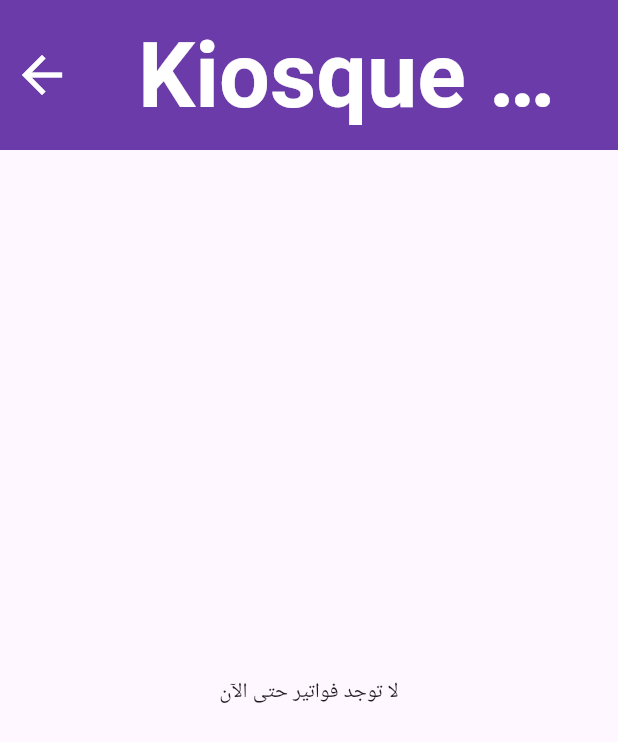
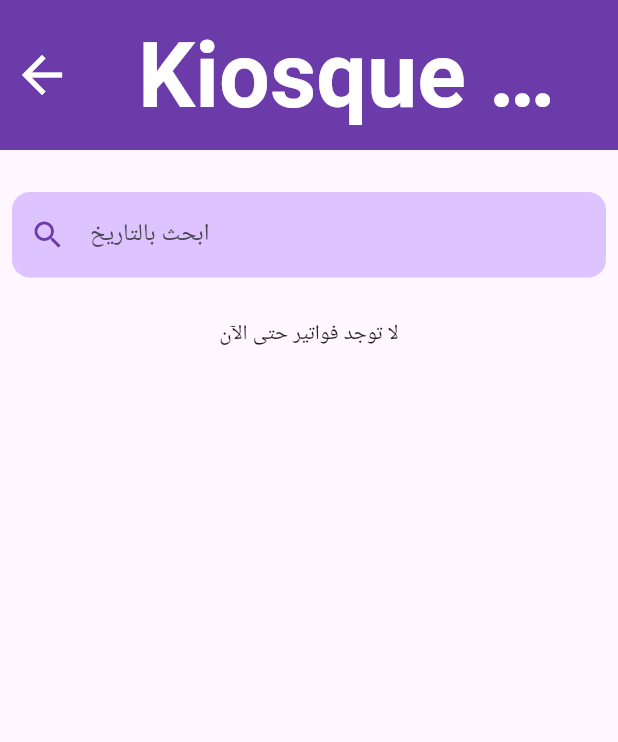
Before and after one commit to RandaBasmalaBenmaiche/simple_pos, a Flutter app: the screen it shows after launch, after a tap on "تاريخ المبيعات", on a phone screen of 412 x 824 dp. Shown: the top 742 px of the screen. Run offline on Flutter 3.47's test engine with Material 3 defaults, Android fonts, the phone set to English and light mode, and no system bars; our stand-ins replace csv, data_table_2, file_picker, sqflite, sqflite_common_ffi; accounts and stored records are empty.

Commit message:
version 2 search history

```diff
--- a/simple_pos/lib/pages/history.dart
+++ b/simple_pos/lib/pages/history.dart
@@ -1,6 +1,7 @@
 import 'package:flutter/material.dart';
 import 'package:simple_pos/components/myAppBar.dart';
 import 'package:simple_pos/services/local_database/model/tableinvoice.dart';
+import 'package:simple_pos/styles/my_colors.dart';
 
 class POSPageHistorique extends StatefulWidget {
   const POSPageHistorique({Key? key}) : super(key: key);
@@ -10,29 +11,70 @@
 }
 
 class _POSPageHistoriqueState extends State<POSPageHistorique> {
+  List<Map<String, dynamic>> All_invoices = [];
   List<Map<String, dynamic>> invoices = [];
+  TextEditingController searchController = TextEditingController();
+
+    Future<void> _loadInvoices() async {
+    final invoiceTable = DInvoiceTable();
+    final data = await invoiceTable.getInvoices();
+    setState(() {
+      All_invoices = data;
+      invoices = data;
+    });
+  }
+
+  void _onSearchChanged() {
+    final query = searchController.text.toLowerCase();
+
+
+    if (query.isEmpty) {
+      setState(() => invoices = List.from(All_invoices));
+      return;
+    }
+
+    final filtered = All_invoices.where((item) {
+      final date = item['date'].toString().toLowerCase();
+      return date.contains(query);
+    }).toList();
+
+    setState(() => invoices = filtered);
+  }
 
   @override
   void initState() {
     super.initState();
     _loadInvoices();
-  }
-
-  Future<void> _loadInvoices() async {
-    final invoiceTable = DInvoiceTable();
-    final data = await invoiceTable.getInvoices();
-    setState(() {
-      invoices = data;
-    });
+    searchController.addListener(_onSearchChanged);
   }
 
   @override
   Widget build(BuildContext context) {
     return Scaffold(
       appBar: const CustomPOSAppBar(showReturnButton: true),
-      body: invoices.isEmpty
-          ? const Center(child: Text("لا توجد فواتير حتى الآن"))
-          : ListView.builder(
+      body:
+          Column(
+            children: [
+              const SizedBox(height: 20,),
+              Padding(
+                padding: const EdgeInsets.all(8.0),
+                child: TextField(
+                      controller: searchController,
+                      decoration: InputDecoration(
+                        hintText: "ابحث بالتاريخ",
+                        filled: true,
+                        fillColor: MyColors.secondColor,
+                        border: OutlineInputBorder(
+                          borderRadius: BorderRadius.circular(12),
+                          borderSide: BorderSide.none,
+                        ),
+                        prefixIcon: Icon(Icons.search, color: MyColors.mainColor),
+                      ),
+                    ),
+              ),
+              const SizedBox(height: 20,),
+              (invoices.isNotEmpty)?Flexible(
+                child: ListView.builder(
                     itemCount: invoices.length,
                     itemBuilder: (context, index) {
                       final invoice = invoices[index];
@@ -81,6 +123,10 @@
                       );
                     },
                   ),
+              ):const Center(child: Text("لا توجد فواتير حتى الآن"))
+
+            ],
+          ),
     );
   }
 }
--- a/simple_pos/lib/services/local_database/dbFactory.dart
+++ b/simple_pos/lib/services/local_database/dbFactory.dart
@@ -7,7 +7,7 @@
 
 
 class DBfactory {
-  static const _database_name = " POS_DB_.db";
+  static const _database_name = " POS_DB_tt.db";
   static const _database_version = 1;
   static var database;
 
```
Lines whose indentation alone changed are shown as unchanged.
- - -
Task to carry out -
Filter the entries above and copy only the lines that hold "const".

Completed task -
   const POSPageHistorique({Key? key}) : super(key: key);
       appBar: const CustomPOSAppBar(showReturnButton: true),
-          ? const Center(child: Text("لا توجد فواتير حتى الآن"))
+              const SizedBox(height: 20,),
+                padding: const EdgeInsets.all(8.0),
+              const SizedBox(height: 20,),
+              ):const Center(child: Text("لا توجد فواتير حتى الآن"))
-  static const _database_name = " POS_DB_.db";
+  static const _database_name = " POS_DB_tt.db";
   static const _database_version = 1;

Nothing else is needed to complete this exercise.